My biggest concerns with this venue are more from a fan perspective. I think the best venues balance player needs and desires with fan experience, and I’m not convinced that American Dream will be giving us that balance, though we won’t know until we see it. One, I’m concerned about the sight lines for streaming, based on the way the rink is built into the mall. For example, we have to watch the games at Warrior through a net at certain angles. I’m not sure where ESPN is going to put cameras in this rink, but hopefully the sight lines for streams are good. Additionally, this rink is not built for day games. The Whitecaps are not at TRIA Rink anymore, but even that rink was a mess during day games, with one goalie essentially blinded each period. The roof over the rink at American Dream is beautiful, but if there are any day games, there will definitely be issues for both players and fans in terms of visibility. Finally, every angle I can see of this rink shows no seating, and essentially nowhere to put seating. 

I am not sure how the in-person experience is going to be for fans. My guess is they’ll put folding chairs along the railings on each level, but I don’t think those railings are built for seated watching so I don’t know how well people are actually going to be able to see the game. This may seem like a minor thing but it really isn’t. The fan experience can make or break a franchise. Having some of the best players in the world on the ice means very little if nobody can see them very well or if the experience is not appealing enough for people to show up for it. This is to say nothing about whether or not such seating will be accessible to fans with mobility issues and/or disabilities.

I will say that I understand some of the appeal of the rink and always thought it was a really cool practice spot. To have the ability for people to stumble upon the team as they walk around the mall is really interesting and a great way to embed themselves in the community. I could even be convinced that some exhibition games could be played there if we had more information about seating and fan experience. But signing a three year agreement at what we’ve been told is a higher cost than prior venues, for a rink with no visible place to sit that’s essentially only fit for night games, seems like a very bold leap of faith to me.

On an optics level, there is also much to be desired. For example, in Greg Wyshynski’s article above, Digit Murphy is quoted as saying that players could promote the mall stores or do an on-ice fashion show. I have no idea whether or not that was supposed to be a joke, it’s hard to tell as written, but regardless I think the statements make the mall as a venue seem absurd in a way I would think a professional team would not want.
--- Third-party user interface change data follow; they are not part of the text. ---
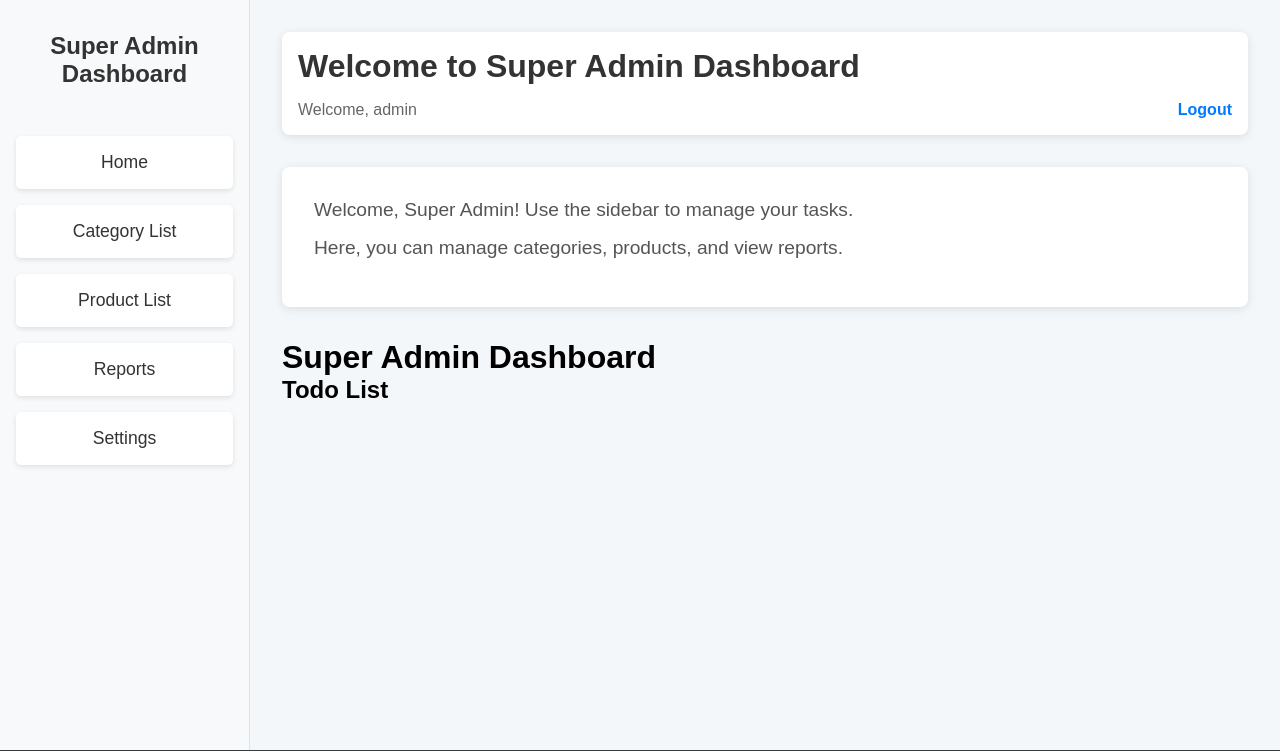
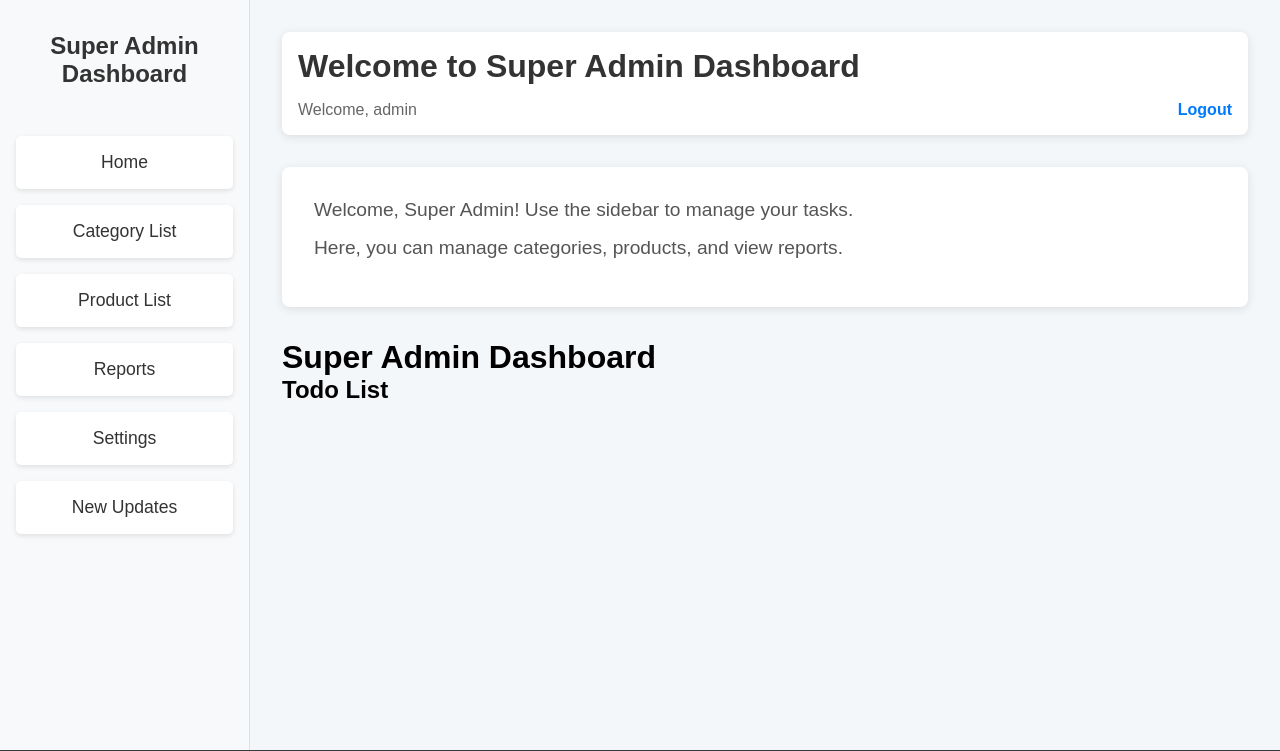
Before and after one commit to shashivendra/E-commerce-website, a Django app: page /super-admin-dashboard/ in a window 1280 px wide. Shown: the top 751 px of the page. Run offline with Django 5.2, Linux system fonts and the light colour scheme; a user stored in the database is signed in.

Commit message:
Added New update heading in super admin dashboard

```diff
--- a/templates/E_shop/super_admin_dashboard.html
+++ b/templates/E_shop/super_admin_dashboard.html
@@ -211,6 +211,7 @@
             <li><a href="#">Product List</a></li>
             <li><a href="#">Reports</a></li>
             <li><a href="#">Settings</a></li>
+            <li><a href="#">New Updates</a></li>
         </ul>
     </aside>
 
```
Female athletes are constantly pushing against stereotypes that would have them stay out of rinks, off of fields, and off of courts because society has told them they should be doing makeup, raising kids, cooking dinner. Even as a joke, to suggest the players should promote mall stores or dress up on the ice goes directly against the years of work the PHF and every professional women’s league in every sport has been doing to teach all of us that women are more than those stereotypes. It was disappointing. 

We will have to see whether the reality of the venue is better than how it’s been presented. At the very least, it sounds like a better spot for the players, which does matter.

Mondays: Soccer
By: Annie Peterson, @AnnieMPeterson, AP Women’s Soccer
Tuesdays: Tennis
By: Joey Dillon, @JoeyDillon, Freelance Tennis Writer
Wednesdays: Basketball
By: Howard Megdal, @HowardMegdal, The Next
Thursdays: Golf
By: Addie Parker, @addie_parker, The IX
Fridays: Hockey
By: Eleni Demestihas, @strongforecheck, The Ice Garden
Saturdays: Gymnastics
By: Lela Moore, @runlelarun, Freelance Writer

Written by Eleni Demestihas